Android, System.currentTimeMillis, Date and Time1 min read

In Android development, obtaining the current system time is a common requirement for various tasks. The System.currentTimeMillis() method has traditionally been used to retrieve the current timestamp, but there are alternative approaches that offer more flexibility and are better for unit testing. In this article, we will explore some of these alternatives and demonstrate how they can be utilized effectively in your Android applications.

Using java.time.Instant

Since the release of Java 8, the java.time package provides a modern date and time API that offers improved functionality over the older java.util.Date and java.util.Calendar classes. With the introduction of Kotlin in Android development, we can leverage this API to obtain the current timestamp.

1import java.time.Instant
3val currentTimeMillis =

By using, we can retrieve the current system time as an Instant object, and then convert it to milliseconds using the toEpochMilli() method. This approach is recommended for new projects or when targeting devices running Android API level 26 (Android 8.0 Oreo) or higher.

Utilizing java.util.Calendar

For compatibility with older versions of Android where the java.time API might not be available, we can rely on the java.util.Calendar class to obtain the current timestamp.

1import java.util.Calendar
3val currentTimeMillis = Calendar.getInstance().timeInMillis

The Calendar.getInstance() method returns a Calendar instance representing the current date and time. We can then retrieve the timestamp using the timeInMillis property. Keep in mind that this approach is considered legacy and lacks some of the improvements provided by the java.time API.

Leveraging java.util.Date

If you're working with legacy code that still relies on the java.util.Date class, you can use it to obtain the current timestamp as well.

1import java.util.Date
3val currentTimeMillis = Date().time

By creating a new Date object without any arguments, we get an instance representing the current system time. We can then retrieve the timestamp using the time property. However, it's worth noting that the java.util.Date class has limitations and is generally recommended to be avoided in favor of the newer APIs.
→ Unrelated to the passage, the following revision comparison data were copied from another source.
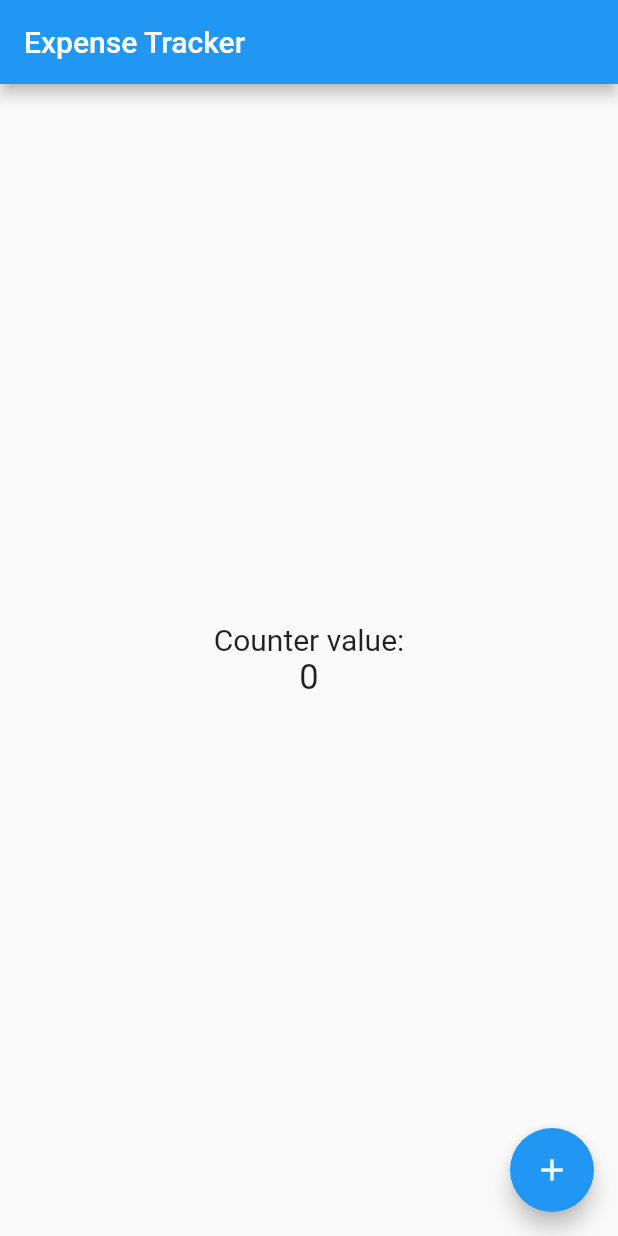
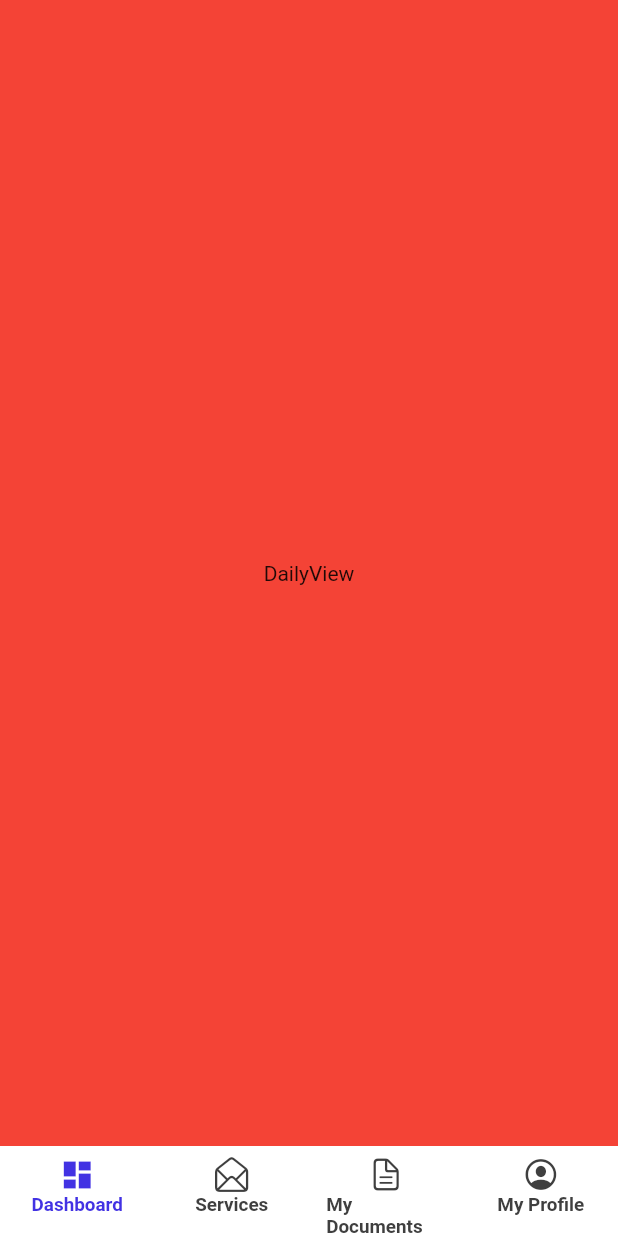
Before and after one commit to evansmwenda/ExpenseTracker, a Flutter app: the screen it shows after launch, on a phone screen of 412 x 824 dp. Run offline on Flutter 3.47's test engine with Material 2 defaults, Android fonts, the phone set to English and light mode, and no system bars; our stand-ins replace flutter_screenutil, get.

Commit message:
ui for screens ready

```diff
--- a/lib/main.dart
+++ b/lib/main.dart
@@ -1,9 +1,9 @@
+import 'package:expense_tracker/ui/home/home_view.dart';
 import 'package:flutter/material.dart';
 import 'package:flutter_screenutil/flutter_screenutil.dart';
 import 'package:get/get.dart';
 
 import 'config/controller_binding.dart';
-import 'ui/counter/counter_view.dart';
 
 void main() {
   runApp(const MyApp());
@@ -25,7 +25,7 @@ class MyApp extends StatelessWidget {
       debugShowCheckedModeBanner: false,
       enableLog: true,
       smartManagement: SmartManagement.keepFactory,
-      home: CounterPage(),
+      home: HomeView(),
     );});
   }
 }
--- a/lib/ui/home/home_view.dart
+++ b/lib/ui/home/home_view.dart
@@ -3,6 +3,10 @@ import 'package:flutter/material.dart';
 import 'package:flutter_screenutil/flutter_screenutil.dart';
 import 'package:get/get.dart';
 import 'home_controller.dart';
+import 'tabs/daily/daily_view.dart';
+import 'tabs/stats/stats_view.dart';
+import 'tabs/budget/budget_view.dart';
+import 'tabs/profile/profile_view.dart';
 
 class HomeView extends GetView<HomeController> {
   HomeView({Key? key}) : super(key: key);
--- /dev/null
+++ b/lib/ui/home/tabs/budget/budget_controller.dart
@@ -0,0 +1,6 @@
+import 'package:get/get.dart';
+
+
+class BudgetController extends GetxController{
+
+}
--- /dev/null
+++ b/lib/ui/home/tabs/daily/daily_controller.dart
@@ -0,0 +1,6 @@
+import 'package:get/get.dart';
+
+
+class DailyController extends GetxController{
+
+}
--- a/lib/ui/home/tabs/daily/daily_view.dart
+++ b/lib/ui/home/tabs/daily/daily_view.dart
@@ -0,0 +1,18 @@
+import 'package:flutter/material.dart';
+import 'package:get/get.dart';
+
+import 'daily_controller.dart';
+
+class DailyView extends GetView<DailyController> {
+  const DailyView({Key? key}) : super(key: key);
+
+  @override
+  Widget build(BuildContext context) {
+    return Container(
+    color: Colors.red,
+    child: Center(
+  child: Text("DailyView"),
+  ),
+    );
+  }
+}
--- /dev/null
+++ b/lib/ui/home/tabs/profile/profile_controller.dart
@@ -0,0 +1,6 @@
+import 'package:get/get.dart';
+
+
+class ProfileController extends GetxController{
+
+}
--- /dev/null
+++ b/lib/ui/home/tabs/stats/stats_controller.dart
@@ -0,0 +1,6 @@
+import 'package:get/get.dart';
+
+
+class StatsController extends GetxController{
+
+}
```
Also changed, not shown: lib/config/controller_binding.dart (+6 -1 lines), lib/ui/home/tabs/budget/budget_view.dart (+18 -0 lines), lib/ui/home/tabs/profile/profile_view.dart (+17 -0 lines), lib/ui/home/tabs/stats/stats_view.dart (+17 -0 lines).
By utilizing java.time.Instant, java.util.Calendar, or java.util.Date, we can effectively retrieve the current system time in milliseconds. Depending on your project requirements and target SDK versions, you can choose the approach that best suits your needs. It's essential to adapt to modern APIs like java.time when possible to leverage improved functionality and maintain compatibility with recent Android versions.